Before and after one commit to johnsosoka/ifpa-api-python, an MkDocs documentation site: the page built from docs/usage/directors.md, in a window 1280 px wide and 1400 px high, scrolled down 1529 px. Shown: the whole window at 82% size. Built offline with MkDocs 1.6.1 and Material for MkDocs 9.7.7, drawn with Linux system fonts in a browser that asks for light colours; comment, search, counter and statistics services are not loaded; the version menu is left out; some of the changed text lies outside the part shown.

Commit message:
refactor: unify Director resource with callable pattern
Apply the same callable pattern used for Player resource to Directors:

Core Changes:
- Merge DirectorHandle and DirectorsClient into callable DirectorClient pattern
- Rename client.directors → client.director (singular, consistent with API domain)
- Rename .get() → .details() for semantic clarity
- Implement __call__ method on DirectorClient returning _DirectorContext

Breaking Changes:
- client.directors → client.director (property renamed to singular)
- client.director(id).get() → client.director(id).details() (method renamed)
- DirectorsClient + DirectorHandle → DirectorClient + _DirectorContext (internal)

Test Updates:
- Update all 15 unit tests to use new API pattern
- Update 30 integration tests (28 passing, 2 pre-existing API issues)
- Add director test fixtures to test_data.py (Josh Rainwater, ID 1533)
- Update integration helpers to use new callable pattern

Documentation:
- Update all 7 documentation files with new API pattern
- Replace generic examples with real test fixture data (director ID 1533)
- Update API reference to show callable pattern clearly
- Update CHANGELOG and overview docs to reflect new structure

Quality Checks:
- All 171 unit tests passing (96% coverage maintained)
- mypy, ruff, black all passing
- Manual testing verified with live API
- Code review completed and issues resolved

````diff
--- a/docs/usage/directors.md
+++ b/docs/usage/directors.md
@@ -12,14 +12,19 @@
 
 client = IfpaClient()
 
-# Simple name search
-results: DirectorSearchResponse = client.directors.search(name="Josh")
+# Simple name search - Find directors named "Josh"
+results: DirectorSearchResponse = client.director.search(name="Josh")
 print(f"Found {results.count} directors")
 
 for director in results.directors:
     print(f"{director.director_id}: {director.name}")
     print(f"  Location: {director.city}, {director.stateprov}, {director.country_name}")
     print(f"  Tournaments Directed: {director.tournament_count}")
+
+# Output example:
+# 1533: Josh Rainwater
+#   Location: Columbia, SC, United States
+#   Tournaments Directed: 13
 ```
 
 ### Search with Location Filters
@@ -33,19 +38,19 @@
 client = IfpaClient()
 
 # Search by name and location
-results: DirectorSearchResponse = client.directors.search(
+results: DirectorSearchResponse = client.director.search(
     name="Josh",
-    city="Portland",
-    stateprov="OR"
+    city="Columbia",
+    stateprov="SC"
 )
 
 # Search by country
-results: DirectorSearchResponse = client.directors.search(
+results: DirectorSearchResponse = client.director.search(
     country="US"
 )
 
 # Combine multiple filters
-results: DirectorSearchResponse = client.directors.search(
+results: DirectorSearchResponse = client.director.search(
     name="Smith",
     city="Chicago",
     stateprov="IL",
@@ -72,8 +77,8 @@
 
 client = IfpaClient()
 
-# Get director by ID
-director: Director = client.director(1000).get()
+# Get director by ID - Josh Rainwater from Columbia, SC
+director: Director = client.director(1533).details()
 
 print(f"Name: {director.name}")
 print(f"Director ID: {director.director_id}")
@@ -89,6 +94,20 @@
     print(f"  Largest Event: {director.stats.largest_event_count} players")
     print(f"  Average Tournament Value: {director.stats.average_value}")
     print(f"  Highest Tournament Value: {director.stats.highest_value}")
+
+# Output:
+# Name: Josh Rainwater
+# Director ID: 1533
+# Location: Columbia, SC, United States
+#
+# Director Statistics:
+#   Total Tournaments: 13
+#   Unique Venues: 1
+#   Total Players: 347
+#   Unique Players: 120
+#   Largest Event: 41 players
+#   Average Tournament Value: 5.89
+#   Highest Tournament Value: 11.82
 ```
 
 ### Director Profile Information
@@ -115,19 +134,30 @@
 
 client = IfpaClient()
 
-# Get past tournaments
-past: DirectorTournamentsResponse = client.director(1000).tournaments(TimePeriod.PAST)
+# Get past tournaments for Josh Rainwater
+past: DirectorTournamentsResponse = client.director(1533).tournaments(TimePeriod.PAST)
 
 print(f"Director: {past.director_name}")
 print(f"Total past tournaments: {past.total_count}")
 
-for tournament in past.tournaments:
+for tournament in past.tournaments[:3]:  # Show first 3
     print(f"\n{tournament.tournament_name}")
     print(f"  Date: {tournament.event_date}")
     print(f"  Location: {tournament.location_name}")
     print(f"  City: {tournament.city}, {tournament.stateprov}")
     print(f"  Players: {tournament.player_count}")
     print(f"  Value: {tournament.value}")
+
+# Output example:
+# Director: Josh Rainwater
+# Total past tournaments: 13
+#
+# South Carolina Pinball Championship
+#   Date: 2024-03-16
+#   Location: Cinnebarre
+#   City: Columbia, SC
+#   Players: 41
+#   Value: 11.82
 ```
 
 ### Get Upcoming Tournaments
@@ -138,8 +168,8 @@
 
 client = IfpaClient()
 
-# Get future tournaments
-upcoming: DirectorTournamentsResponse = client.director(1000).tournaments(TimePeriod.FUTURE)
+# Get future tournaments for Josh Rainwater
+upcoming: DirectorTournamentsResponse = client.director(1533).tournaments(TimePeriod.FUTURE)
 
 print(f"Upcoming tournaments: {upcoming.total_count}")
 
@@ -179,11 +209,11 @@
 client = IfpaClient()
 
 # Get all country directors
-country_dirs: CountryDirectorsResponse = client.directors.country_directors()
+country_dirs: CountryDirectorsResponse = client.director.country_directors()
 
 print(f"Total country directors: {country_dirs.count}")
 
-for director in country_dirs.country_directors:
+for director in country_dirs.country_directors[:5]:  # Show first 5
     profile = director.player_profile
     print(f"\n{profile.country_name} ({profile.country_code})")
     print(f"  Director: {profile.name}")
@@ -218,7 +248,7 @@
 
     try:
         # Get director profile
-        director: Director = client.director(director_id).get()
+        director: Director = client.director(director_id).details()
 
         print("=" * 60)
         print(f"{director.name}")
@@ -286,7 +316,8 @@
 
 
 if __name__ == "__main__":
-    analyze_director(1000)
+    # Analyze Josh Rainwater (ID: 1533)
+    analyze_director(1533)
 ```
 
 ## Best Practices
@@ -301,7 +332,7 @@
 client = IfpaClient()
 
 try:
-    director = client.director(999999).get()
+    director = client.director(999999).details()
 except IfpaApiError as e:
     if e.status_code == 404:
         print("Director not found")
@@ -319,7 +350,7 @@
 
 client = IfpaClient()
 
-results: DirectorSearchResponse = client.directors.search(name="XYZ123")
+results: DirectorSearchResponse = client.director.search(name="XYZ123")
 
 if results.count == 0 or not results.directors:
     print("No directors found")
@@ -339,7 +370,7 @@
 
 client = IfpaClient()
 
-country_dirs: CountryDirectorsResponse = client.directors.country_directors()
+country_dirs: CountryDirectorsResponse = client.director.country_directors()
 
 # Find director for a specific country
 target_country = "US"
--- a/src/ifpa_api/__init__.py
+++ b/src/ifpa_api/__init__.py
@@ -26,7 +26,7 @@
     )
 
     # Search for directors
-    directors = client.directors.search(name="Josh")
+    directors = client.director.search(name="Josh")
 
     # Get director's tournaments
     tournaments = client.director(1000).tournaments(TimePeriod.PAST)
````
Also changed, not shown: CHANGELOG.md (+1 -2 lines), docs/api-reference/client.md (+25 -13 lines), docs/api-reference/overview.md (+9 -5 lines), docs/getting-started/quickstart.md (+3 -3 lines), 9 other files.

==================================================

What needs to be done -
Lines containing the word "tests": copy every one of them from the records above.

Reply -
- Update all 15 unit tests to use new API pattern
- Update 30 integration tests (28 passing, 2 pre-existing API issues)
- All 171 unit tests passing (96% coverage maintained)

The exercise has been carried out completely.